Perhaps the network of garages and crawlspaces on the urban fringe aren’t a conservationist’s treasure, but commonly and quietly you will hear exclaimed “90% of our natural assets are on private land!”. This seems to have been framed by policy makers as a symptom, an ailment of those pesky property rights and the unhelpful (?) farmers that own great swaths of our country. It is costly (both in money and time) to purchase and convert private land into those official and hopefully effective national parks.
The alternative? Consider the matrix in conservation planning as equally as you would consider a reserve.
There needs to be more innovation and alternative ways of conserving land. What about letting the people that live around or own the matrix to look after it? Already there’s been an emergence of offsets and bio-banking, but to my knowledge this doesn’t contribute a national “Matrix plan”. There are grant programs available, but not targeted in a cohesive biodiversity scheme- something tangible that people can engage with.
And the best part…beyond the initial costs of education and engagement with governmental/scientific organisations, the landholder could care for and monitor the landscape for a hundredth of the cost of a reserve.
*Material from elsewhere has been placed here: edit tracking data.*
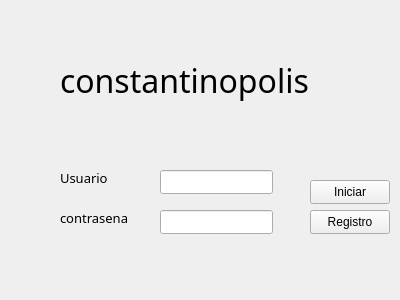
Old version of the form registro.ui in the repository mauriciogiraldou/PROYECTO-FINAL-MauricioRafael.
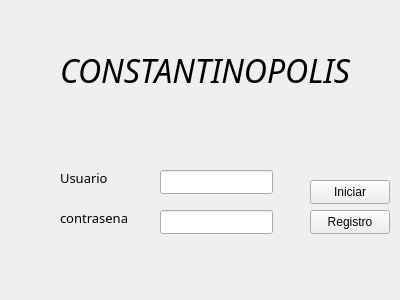
New version of the form.

```diff
--- a/registro.ui
+++ b/registro.ui
@@ -17,19 +17,20 @@
    <property name="geometry">
     <rect>
      <x>60</x>
-     <y>60</y>
-     <width>261</width>
-     <height>41</height>
+     <y>30</y>
+     <width>291</width>
+     <height>81</height>
     </rect>
    </property>
    <property name="font">
     <font>
-     <family>Segoe Print</family>
+     <family>Monotype Corsiva</family>
      <pointsize>24</pointsize>
+     <italic>true</italic>
     </font>
    </property>
    <property name="text">
-    <string>constantinopolis</string>
+    <string>CONSTANTINOPOLIS</string>
    </property>
   </widget>
   <widget class="QLabel" name="label_2">
```
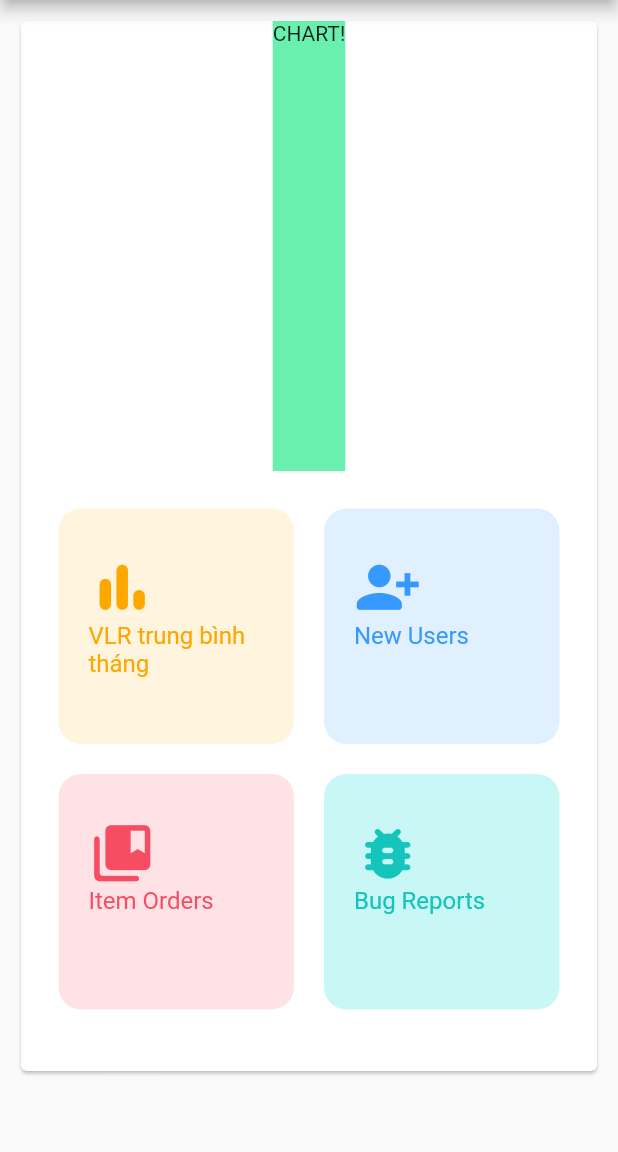
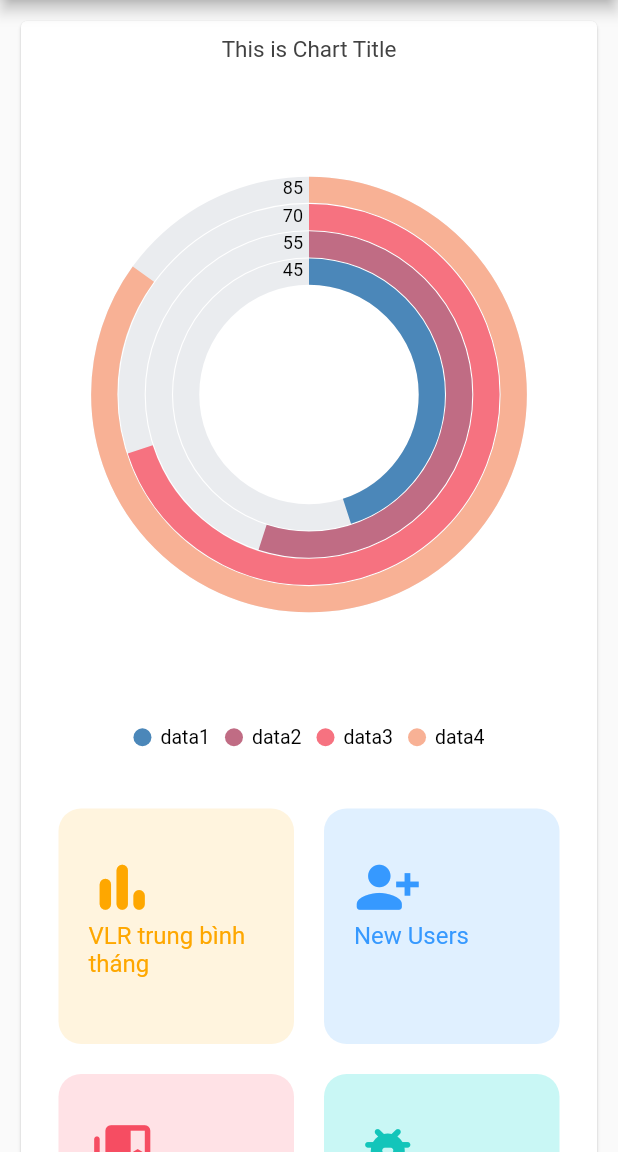
Before and after one commit to nguyenthegiang/projectMobifone_mobile, a Flutter app: the screen it shows after launch, on a phone screen of 412 x 824 dp, the part 84-1236 px from its top. Run offline on Flutter 3.47's test engine with Material 2 defaults, Android fonts, the phone set to English and light mode, and no system bars; our stand-ins replace syncfusion_flutter_charts.

Commit message:
Card 1 - Chart

```diff
--- a/lib/Widget/card_1.dart
+++ b/lib/Widget/card_1.dart
@@ -1,5 +1,6 @@
 import 'package:flutter/material.dart';
 
+import './card_1_chart.dart';
 import './card_1_menu.dart';
 
 class Card1 extends StatelessWidget {
@@ -15,12 +16,7 @@ class Card1 extends StatelessWidget {
         child: Column(
           children: [
             //Radial Bar Chart
-            Container(
-              //Chart goes here!
-              height: 300,
-              child: Text('CHART!'),
-              color: Colors.greenAccent,
-            ),
+            Card1Chart(),
             //Vài Button xếp trong GridView
             Container(
               height: 400,
--- /dev/null
+++ b/lib/Widget/card_1_chart.dart
@@ -0,0 +1,85 @@
+import 'package:flutter/material.dart';
+//Dùng thư viện để vẽ Chart
+import 'package:syncfusion_flutter_charts/charts.dart';
+
+//Radial Bar Chart
+class Card1Chart extends StatefulWidget {
+  @override
+  State<Card1Chart> createState() => _Card1ChartState();
+}
+
+class _Card1ChartState extends State<Card1Chart> {
+  //list để chứa data cho chart
+  late List<ChartData> _chartData;
+  //tooltip cho chart: nhấn vào chart thì hiển thị
+  late TooltipBehavior _tooltipBehavior;
+
+  @override
+  void initState() {
+    //tạo data source
+    _chartData = getChartData();
+    //tạo tooltip
+    _tooltipBehavior = TooltipBehavior(
+      enable: true,
+    );
+    super.initState();
+  }
+
+  @override
+  Widget build(BuildContext context) {
+    return Container(
+      height: 500,
+      child: SafeArea(
+        child: SfCircularChart(
+          //tên chart
+          title: ChartTitle(text: 'This is Chart Title'),
+          //chú thích
+          legend: Legend(
+            isVisible: true,
+            overflowMode: LegendItemOverflowMode.wrap,
+          ),
+          //tooltip
+          tooltipBehavior: _tooltipBehavior,
+          //Loại chart
+          series: <CircularSeries>[
+            RadialBarSeries<ChartData, String>(
+              //data source
+              dataSource: _chartData,
+              //tên thuộc tính
+              xValueMapper: (ChartData data, _) => data.dataName,
+              //value của thuộc tính
+              yValueMapper: (ChartData data, _) => data.dataValue,
+              //thêm label cho các data
+              dataLabelSettings: DataLabelSettings(isVisible: true),
+              //cho phép hiển thị tooltip
+              enableTooltip: true,
+              //maximum value: giá trị tối đa để dựa vào đó các cột hiển thị
+              maximumValue: 100,
+            )
+          ],
+        ),
+      ),
+    );
+  }
+
+  /*Tạo 1 DataSource cho Chart = List các Data
+  (Dummy Data)*/
+  List<ChartData> getChartData() {
+    final List<ChartData> chartData = [
+      ChartData('data1', 45),
+      ChartData('data2', 55),
+      ChartData('data3', 70),
+      ChartData('data4', 85),
+    ];
+
+    return chartData;
+  }
+}
+
+//Class chứa Data cho Chart
+class ChartData {
+  final String dataName;
+  final int dataValue;
+
+  ChartData(this.dataName, this.dataValue);
+}
```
Some habitats may be easier for citizens to conserve than others. In our studies on Box gum grassy woodlands (highly cleared and endangered!) there are simple measures to endorse biodiversity. Farmers can graze there.What is evident is that there are no pathways to allow this to happen. Take a local farmer at Gold Creek station as an example. He wants to manage the biodiversity on his land but isn’t recognised. Shouldn’t this be easier?
Developers too have the potential to facilitate a suburban matrix. Googong township is one close to my area that I am keeping a particularly close eye on, despite looking like nothing more than a building site stripped of topsoil at the moment.
Perhaps legislative change wasn’t even necessary in this case? The effectiveness remains to be seen.
I don’t want to say “Everyone on board the new discipline of conservation outside of reserves! Abandon reserves! Innovation! Buzzwords!”. But it seems frustrating that unreserved and perfectly good land in the matrix remains unmanaged for biodiversity purposes. If conservation planners could take this approach they might be able to imagine a connected and effective place for wildlife on agricultural, even suburban, land.
Don’t get me wrong, reserves are still important as an intensive area for conservation. They’re also already more flexible than they’ve been in the past (compare Yellowstone vs. The Lakes District for an example), but it is a big commitment to create a reserve and some areas will always miss out.
Essentially land need not be zoned as exclusive to biodiversity, and then everything else as the matrix. I say nurture a culture where biodiversity can be acknowledged and stewarded without being in a reserve.
Katelyn Kummer, Bachelor of Interdisciplinary studies (sustainability)